*** Recorded data ***

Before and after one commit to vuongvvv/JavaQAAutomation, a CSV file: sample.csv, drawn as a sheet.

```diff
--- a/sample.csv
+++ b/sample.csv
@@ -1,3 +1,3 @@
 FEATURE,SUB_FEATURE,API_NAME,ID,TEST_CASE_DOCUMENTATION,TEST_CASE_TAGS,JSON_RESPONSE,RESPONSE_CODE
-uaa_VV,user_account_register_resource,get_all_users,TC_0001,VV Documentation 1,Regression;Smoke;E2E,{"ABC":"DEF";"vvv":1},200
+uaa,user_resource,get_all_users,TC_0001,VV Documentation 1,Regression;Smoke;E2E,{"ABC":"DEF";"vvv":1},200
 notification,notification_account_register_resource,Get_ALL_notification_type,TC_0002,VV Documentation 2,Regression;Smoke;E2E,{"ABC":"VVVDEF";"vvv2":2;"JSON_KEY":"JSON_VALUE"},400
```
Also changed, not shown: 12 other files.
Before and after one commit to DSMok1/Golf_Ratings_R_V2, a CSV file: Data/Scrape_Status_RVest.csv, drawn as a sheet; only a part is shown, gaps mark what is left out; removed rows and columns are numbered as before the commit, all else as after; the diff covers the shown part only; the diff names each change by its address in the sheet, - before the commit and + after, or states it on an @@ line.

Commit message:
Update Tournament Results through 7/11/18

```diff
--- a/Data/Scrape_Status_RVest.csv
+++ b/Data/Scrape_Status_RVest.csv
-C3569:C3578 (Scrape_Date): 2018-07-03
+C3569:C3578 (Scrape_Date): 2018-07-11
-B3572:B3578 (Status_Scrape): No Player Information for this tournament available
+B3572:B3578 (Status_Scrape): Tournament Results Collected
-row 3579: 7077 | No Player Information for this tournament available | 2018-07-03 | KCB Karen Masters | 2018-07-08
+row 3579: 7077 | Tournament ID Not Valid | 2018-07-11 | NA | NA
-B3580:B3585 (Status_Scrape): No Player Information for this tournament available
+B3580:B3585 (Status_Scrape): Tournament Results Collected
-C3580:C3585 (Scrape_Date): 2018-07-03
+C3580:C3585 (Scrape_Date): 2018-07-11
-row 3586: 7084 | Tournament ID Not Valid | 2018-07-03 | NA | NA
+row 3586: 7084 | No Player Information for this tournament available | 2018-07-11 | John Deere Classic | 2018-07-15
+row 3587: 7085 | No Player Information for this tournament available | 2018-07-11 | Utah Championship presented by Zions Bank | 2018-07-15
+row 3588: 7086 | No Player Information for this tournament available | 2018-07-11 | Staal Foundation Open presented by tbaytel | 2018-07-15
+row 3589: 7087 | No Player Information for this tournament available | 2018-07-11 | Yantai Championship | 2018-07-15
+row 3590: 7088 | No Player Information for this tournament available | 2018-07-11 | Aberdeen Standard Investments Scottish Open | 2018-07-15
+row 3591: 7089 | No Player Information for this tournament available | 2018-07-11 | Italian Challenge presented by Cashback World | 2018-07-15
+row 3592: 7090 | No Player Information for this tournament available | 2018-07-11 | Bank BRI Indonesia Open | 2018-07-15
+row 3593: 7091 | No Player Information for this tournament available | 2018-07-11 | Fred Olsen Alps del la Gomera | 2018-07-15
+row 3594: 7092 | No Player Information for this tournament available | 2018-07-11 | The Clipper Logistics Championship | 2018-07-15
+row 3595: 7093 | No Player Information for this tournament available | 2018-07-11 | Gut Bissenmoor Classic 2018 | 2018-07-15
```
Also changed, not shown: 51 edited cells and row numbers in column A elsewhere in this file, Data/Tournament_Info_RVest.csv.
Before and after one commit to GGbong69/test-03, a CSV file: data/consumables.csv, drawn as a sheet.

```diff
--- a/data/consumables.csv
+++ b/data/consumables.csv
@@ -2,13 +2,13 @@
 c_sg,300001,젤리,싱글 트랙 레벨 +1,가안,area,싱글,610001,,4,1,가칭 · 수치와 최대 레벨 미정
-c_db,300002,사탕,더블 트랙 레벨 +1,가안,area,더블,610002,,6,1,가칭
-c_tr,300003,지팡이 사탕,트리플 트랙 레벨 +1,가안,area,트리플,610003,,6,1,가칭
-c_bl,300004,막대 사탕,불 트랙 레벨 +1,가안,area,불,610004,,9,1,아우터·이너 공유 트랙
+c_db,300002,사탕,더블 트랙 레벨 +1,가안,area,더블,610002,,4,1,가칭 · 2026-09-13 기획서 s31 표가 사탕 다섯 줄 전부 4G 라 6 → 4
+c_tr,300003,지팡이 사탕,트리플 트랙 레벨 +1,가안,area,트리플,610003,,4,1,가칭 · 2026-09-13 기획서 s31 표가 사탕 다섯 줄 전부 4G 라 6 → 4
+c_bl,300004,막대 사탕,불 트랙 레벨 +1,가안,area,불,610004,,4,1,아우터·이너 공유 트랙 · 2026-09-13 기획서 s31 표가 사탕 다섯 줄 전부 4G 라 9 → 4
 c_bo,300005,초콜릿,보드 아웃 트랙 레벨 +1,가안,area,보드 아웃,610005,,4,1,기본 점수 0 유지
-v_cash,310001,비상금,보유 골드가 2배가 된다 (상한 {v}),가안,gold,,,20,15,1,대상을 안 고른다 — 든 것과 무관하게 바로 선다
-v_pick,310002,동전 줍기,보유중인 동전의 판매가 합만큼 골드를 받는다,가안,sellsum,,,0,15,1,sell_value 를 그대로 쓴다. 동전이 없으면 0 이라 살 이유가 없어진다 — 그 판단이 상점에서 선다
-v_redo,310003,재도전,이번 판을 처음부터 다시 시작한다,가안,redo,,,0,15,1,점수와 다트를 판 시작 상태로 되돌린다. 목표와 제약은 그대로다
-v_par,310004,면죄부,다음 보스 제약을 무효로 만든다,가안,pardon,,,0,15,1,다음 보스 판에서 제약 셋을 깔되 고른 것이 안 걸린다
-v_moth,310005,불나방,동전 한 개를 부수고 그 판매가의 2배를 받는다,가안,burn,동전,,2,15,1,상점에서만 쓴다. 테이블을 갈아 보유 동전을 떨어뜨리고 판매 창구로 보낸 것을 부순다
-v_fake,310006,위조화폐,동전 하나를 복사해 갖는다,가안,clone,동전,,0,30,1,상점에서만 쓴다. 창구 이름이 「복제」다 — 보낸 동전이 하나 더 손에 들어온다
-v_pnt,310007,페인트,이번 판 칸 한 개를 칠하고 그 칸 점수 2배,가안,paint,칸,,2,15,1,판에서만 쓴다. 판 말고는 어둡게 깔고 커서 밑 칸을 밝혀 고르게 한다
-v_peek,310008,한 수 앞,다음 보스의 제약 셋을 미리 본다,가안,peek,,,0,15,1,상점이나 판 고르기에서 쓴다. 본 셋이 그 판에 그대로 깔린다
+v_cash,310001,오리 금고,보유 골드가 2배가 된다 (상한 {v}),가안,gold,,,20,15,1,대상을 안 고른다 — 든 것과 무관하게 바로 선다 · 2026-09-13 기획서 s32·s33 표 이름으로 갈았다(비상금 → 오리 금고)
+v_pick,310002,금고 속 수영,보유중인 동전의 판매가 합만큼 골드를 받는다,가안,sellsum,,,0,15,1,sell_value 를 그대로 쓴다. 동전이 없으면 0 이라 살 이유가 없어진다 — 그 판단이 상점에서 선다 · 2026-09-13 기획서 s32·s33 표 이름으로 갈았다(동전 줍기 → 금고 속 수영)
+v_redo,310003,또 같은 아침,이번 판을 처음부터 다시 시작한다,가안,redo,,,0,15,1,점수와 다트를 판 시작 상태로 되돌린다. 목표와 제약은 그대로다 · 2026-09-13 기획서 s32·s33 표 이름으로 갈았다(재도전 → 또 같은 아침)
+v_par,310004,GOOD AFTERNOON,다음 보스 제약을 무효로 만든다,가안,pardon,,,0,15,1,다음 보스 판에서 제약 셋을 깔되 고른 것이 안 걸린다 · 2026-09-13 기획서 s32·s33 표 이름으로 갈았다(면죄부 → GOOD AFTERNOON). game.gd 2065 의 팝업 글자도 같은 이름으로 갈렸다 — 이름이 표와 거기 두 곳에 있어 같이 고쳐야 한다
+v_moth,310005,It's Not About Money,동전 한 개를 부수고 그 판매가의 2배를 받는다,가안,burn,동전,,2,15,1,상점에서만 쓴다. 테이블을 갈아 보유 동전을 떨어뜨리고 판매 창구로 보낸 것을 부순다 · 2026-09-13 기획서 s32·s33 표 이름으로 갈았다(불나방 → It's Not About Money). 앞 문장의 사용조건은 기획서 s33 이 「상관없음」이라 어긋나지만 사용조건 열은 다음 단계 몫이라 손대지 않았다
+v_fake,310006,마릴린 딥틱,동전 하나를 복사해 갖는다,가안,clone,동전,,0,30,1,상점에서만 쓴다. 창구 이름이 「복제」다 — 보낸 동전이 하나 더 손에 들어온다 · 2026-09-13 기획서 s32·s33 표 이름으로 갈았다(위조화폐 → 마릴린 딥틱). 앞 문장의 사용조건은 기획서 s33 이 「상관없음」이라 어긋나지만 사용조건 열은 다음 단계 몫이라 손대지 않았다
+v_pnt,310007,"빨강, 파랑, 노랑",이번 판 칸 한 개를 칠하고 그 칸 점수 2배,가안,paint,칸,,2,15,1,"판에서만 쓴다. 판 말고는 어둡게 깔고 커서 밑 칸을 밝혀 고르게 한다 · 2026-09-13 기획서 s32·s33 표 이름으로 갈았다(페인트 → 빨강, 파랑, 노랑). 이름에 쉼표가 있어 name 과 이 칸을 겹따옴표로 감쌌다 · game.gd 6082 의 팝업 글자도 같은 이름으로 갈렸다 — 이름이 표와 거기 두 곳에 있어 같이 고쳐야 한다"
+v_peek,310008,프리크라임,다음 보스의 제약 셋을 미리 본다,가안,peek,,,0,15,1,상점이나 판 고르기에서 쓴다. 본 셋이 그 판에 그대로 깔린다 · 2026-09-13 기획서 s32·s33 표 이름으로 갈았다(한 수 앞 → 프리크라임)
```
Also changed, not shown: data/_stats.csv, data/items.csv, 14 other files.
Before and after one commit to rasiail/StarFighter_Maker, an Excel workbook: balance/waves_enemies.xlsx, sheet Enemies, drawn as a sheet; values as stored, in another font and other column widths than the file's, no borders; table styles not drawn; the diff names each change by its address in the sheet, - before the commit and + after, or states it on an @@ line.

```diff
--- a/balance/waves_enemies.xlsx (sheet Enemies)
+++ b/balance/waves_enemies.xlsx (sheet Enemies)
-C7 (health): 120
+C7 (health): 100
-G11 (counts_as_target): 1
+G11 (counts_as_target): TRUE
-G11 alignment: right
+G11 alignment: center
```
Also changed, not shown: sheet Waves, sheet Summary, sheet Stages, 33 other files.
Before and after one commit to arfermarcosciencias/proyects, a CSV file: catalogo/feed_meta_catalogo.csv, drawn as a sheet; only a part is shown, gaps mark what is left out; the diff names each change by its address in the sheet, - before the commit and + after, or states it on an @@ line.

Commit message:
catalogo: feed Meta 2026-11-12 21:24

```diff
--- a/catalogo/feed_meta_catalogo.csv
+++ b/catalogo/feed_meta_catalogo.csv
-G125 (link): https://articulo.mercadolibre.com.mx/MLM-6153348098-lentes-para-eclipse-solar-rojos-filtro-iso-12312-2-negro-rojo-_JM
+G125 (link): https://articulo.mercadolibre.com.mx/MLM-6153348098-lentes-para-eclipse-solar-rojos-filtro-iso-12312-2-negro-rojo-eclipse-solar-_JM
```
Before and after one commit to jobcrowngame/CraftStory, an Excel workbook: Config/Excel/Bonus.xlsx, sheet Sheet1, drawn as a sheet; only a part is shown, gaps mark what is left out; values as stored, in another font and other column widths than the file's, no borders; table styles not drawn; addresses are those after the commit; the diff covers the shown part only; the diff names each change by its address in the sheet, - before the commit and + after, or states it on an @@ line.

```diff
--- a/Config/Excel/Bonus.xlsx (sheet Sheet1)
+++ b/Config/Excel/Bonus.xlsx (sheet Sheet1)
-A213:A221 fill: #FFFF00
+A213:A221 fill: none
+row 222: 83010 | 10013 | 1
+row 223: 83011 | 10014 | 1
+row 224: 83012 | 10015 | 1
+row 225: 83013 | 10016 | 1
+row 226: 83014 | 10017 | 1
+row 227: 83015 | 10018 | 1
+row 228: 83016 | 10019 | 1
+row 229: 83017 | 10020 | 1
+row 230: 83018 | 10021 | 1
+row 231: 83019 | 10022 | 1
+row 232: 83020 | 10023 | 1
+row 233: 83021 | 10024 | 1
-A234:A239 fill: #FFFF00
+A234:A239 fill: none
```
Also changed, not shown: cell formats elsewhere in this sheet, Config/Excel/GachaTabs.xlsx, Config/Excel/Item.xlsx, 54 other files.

*** End of Recorded data ***

What you will do: Find the lines above that include the string "solar" and copy them.

Final answer:
-G125 (link): https://articulo.mercadolibre.com.mx/MLM-6153348098-lentes-para-eclipse-solar-rojos-filtro-iso-12312-2-negro-rojo-_JM
+G125 (link): https://articulo.mercadolibre.com.mx/MLM-6153348098-lentes-para-eclipse-solar-rojos-filtro-iso-12312-2-negro-rojo-eclipse-solar-_JM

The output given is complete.